Hong Kong’s Underground Marijuana Culture is Booming
In Hong Kong, marijuana is highly, highly illegal, with jail sentences and fines comparable to those of opium, a drug that historically had devastating effects across the far east. Last year there were a number of reports of a growing marijuana crackdown in the city. Possession charges can lead to fines equivalent to 128,000 U.S. dollars and seven years in jail, while charges for growing cannabis (like opium) can result in fines of 13,000 US dollars and a whopping 15 years in jail.
Last year the South China Morning Post reported that police seizures were dramatically up. “Police figures show cannabis seizures in the city increased by 96.2 percent to 255kg last year from 130kg in 2015. Local law enforcers seized 99kg of cannabis in 2014 and 85kg in 2013.” Interestingly, however, convictions for serious drug offenses, on the whole, were down.
A quick google search for marijuana in Hong Kong, marijuana culture in Hong Kong, and the like will bring up mostly (in English at least) articles about how illegal it is, or the latest police bust. Or one or two travel sites with dubious tips on where to buy your stash and how much it might cost. (One site says to go to Kowloon City, say you’re looking for ‘West Africans,’ “and definitely one of them will link you up.”)
Hong Kong became a special administrative region in China twenty years ago. Although the densely populated territory retains some remnants of its former status as a British territory, Hong Kong’s residents are now subject to many of the laws of mainland China. As Merry Jane’s Christel Escosa says, “It isn’t China, but it is.” Escosa explored the growing use of marijuana among the city’s youth in a video piece for Merry Jane.
Marijuana is definitely something apart from mainstream culture in China, but that doesn’t mean it’s not there. Being such a global city, it’s popular among expats, and the culturally savvy younger generation. It’s also popular in the local hip-hop scene. Many young Hong Kongers are embracing it with gusto, according to Escosa, while elders, most of whom still see marijuana as a serious and harmful drug, are often oblivious. One teen told Escosa on camera that he smokes it at home, in the bathroom or even the kitchen around his parents, knowing they won’t even recognize the smell.
Meanwhile, marijuana is also more common, likely among a wider spectrum of age groups, in the expat community. Many are, of course, westerners from countries and cultures which are more forgiving of the drug. Escoso spoke to an expat who said she didn’t know any locals who partook.
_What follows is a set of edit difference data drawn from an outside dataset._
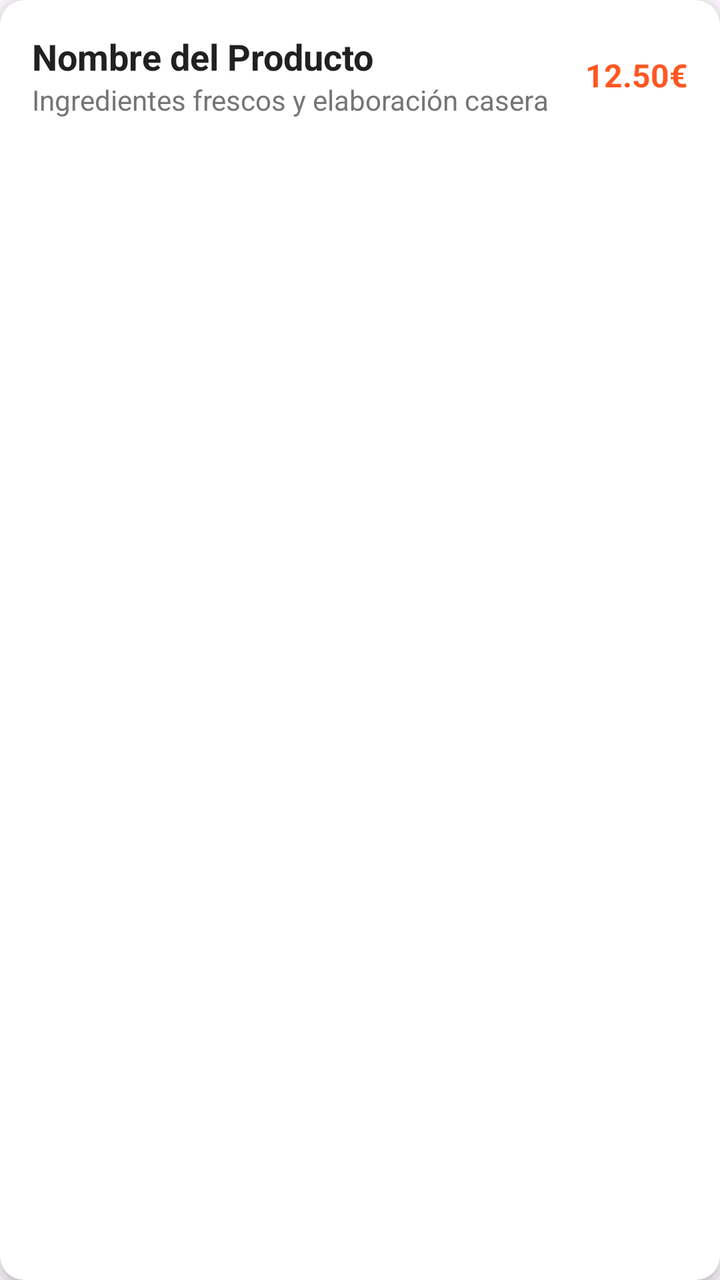
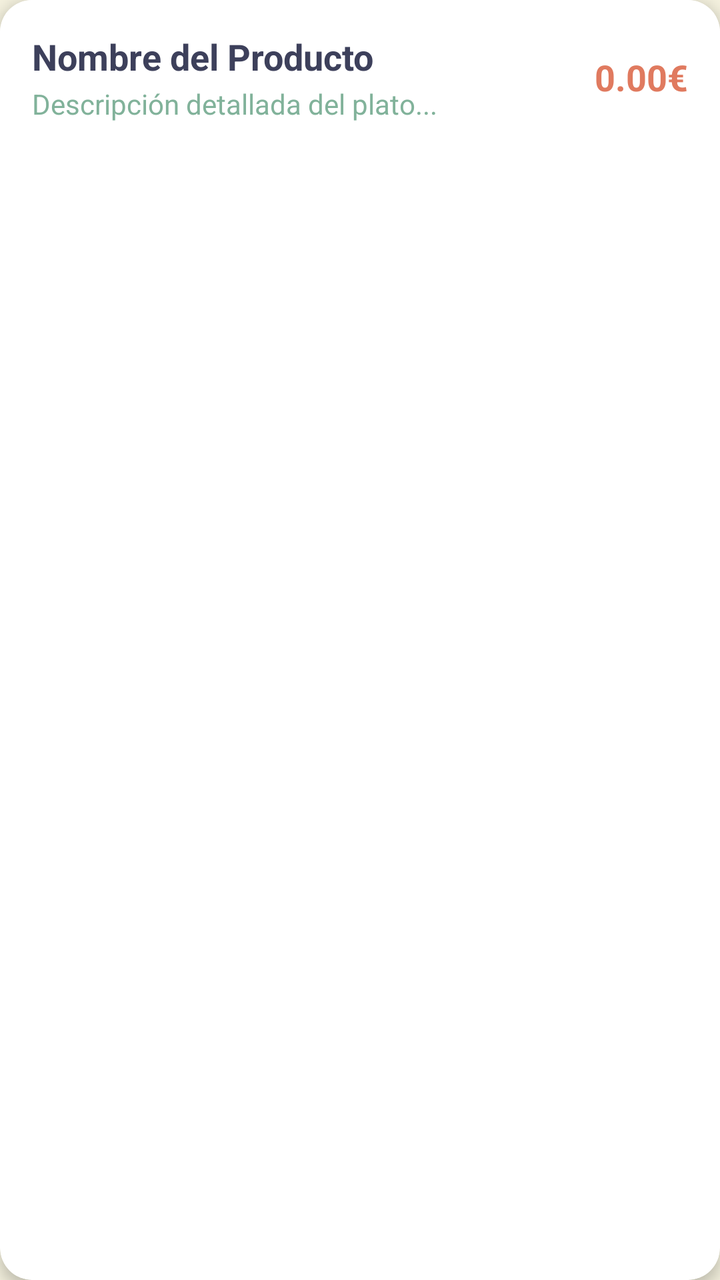

Screens rendered from an Android XML layout before and after an edit, with the pre-edit source and the edit as a unified diff.
<!-- AndroidManifest.xml: application theme Theme.Restaurante -->
<!-- res/layout/item_producto.xml -->
<?xml version="1.0" encoding="utf-8"?>
<androidx.cardview.widget.CardView
    xmlns:android="http://schemas.android.com/apk/res/android"
    xmlns:app="http://schemas.android.com/apk/res-auto"
    android:layout_width="match_parent"
    android:layout_height="wrap_content"
    android:layout_marginHorizontal="12dp"
    android:layout_marginVertical="6dp"
    app:cardCornerRadius="12dp"
    app:cardElevation="4dp">

    <LinearLayout
        android:layout_width="match_parent"
        android:layout_height="wrap_content"
        android:orientation="horizontal"
        android:padding="16dp">

        <LinearLayout
            android:layout_width="0dp"
            android:layout_height="wrap_content"
            android:layout_weight="1"
            android:orientation="vertical">

            <TextView
                android:id="@+id/txtNombrePlato"
                android:layout_width="wrap_content"
                android:layout_height="wrap_content"
                android:text="Nombre del Producto"
                android:textColor="#212121"
                android:textSize="18sp"
                android:textStyle="bold" />

            <TextView
                android:id="@+id/txtDescripcionFalsa"
                android:layout_width="wrap_content"
                android:layout_height="wrap_content"
                android:text="Ingredientes frescos y elaboración casera"
                android:textColor="#757575"
                android:textSize="14sp" />

            <TextView
                android:id="@+id/txtEstadoProducto"
                android:layout_width="wrap_content"
                android:layout_height="wrap_content"
                android:text="AGOTADO"
                android:textColor="#F44336"
                android:textSize="12sp"
                android:textStyle="bold"
                android:visibility="gone" />
        </LinearLayout>

        <TextView
            android:id="@+id/txtPrecioPlato"
            android:layout_width="wrap_content"
            android:layout_height="wrap_content"
            android:layout_gravity="center_vertical"
            android:text="12.50€"
            android:textColor="#FF5722"
            android:textSize="16sp"
            android:textStyle="bold" />

    </LinearLayout>

</androidx.cardview.widget.CardView>
<!-- resources referenced by this layout -->
<resources>
  <style name="Theme.Restaurante" parent="Base.Theme.Restaurante" />
  <style name="Base.Theme.Restaurante" parent="Theme.Material3.DayNight.NoActionBar">
          
          
      </style>
</resources>

<!-- the commit's change to res/layout/item_producto.xml (unified diff, before → after) -->
@@ -6,59 +6,69 @@
     android:layout_height="wrap_content"
     android:layout_marginHorizontal="12dp"
     android:layout_marginVertical="6dp"
-    app:cardCornerRadius="12dp"
+    app:cardCornerRadius="16dp"
     app:cardElevation="4dp">
 
     <LinearLayout
         android:layout_width="match_parent"
         android:layout_height="wrap_content"
         android:orientation="horizontal"
-        android:padding="16dp">
+        android:padding="16dp"
+        android:background="@color/card_surface">
 
         <LinearLayout
             android:layout_width="0dp"
             android:layout_height="wrap_content"
             android:layout_weight="1"
-            android:orientation="vertical">
+            android:orientation="vertical"
+            android:layout_marginEnd="16dp">
 
             <TextView
                 android:id="@+id/txtNombrePlato"
-                android:layout_width="wrap_content"
+                android:layout_width="match_parent"
                 android:layout_height="wrap_content"
                 android:text="Nombre del Producto"
-                android:textColor="#212121"
+                android:textColor="@color/primary"
                 android:textSize="18sp"
-                android:textStyle="bold" />
+                android:textStyle="bold"
+                android:ellipsize="end"
+                android:maxLines="2" />
 
             <TextView
-                android:id="@+id/txtDescripcionFalsa"
-                android:layout_width="wrap_content"
+                android:id="@+id/txtDescripcionProducto"
+                android:layout_width="match_parent"
                 android:layout_height="wrap_content"
-                android:text="Ingredientes frescos y elaboración casera"
-                android:textColor="#757575"
-                android:textSize="14sp" />
+                android:layout_marginTop="2dp"
+                android:text="Descripción detallada del plato..."
+                android:textColor="@color/secondary"
+                android:textSize="14sp"
+                android:ellipsize="end"
+                android:maxLines="2" />
 
             <TextView
                 android:id="@+id/txtEstadoProducto"
                 android:layout_width="wrap_content"
                 android:layout_height="wrap_content"
+                android:layout_marginTop="4dp"
                 android:text="AGOTADO"
-                android:textColor="#F44336"
+                android:textColor="@color/accent"
                 android:textSize="12sp"
                 android:textStyle="bold"
                 android:visibility="gone" />
         </LinearLayout>
 
+        
         <TextView
             android:id="@+id/txtPrecioPlato"
             android:layout_width="wrap_content"
             android:layout_height="wrap_content"
             android:layout_gravity="center_vertical"
-            android:text="12.50€"
-            android:textColor="#FF5722"
-            android:textSize="16sp"
+            android:minWidth="85dp"
+            android:gravity="end"
+            android:text="0.00€"
+            android:textColor="@color/accent"
+            android:textSize="18sp"
             android:textStyle="bold" />
 
     </LinearLayout>
-
 </androidx.cardview.widget.CardView>
<!-- resource entries referenced after the edit -->
@@ -1,9 +1,32 @@
 <!-- resources referenced by this layout -->
 <resources>
+  <color name="accent">@color/burnt_peach</color>
+  <color name="card_surface">@color/white</color>
+  <color name="primary">@color/twilight_indigo</color>
+  <color name="secondary">@color/muted_teal</color>
   <style name="Theme.Restaurante" parent="Base.Theme.Restaurante" />
+  <color name="burnt_peach">#E07A5F</color>
+  <color name="white">#FFFFFFFF</color>
+  <color name="twilight_indigo">#3D405B</color>
+  <color name="muted_teal">#81B29A</color>
   <style name="Base.Theme.Restaurante" parent="Theme.Material3.DayNight.NoActionBar">
-          
-          
+          <item name="colorPrimary">@color/primary</item>
+          <item name="colorOnPrimary">@color/white</item>
+          <item name="colorPrimaryContainer">@color/secondary</item>
+          <item name="colorOnPrimaryContainer">@color/white</item>
+  
+          <item name="colorSecondary">@color/accent</item>
+          <item name="colorOnSecondary">@color/white</item>
+          <item name="colorSecondaryContainer">@color/highlight</item>
+  
+          <item name="android:windowBackground">@color/background_app</item>
+          <item name="colorError">@color/accent</item>
+  
+          <item name="android:statusBarColor">@color/primary</item>
       </style>
+  <color name="highlight">@color/apricot_cream</color>
+  <color name="background_app">@color/eggshell</color>
+  <color name="apricot_cream">#F2CC8F</color>
+  <color name="eggshell">#F4F1DE</color>
 </resources>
The expat also laughingly admitted to being blissfully unaware of the local legality or lack thereof.
The youth culture, however, is where cannabis is really taking hold, and as they mature this trend may be what has the most significant effect on the acceptance of cannabis in Hong Kong. Although, as Escosa says, “The green diletantes of Hong Kong are arguably mostly hip hop herbalists without a cause,” they could still have a profound effect.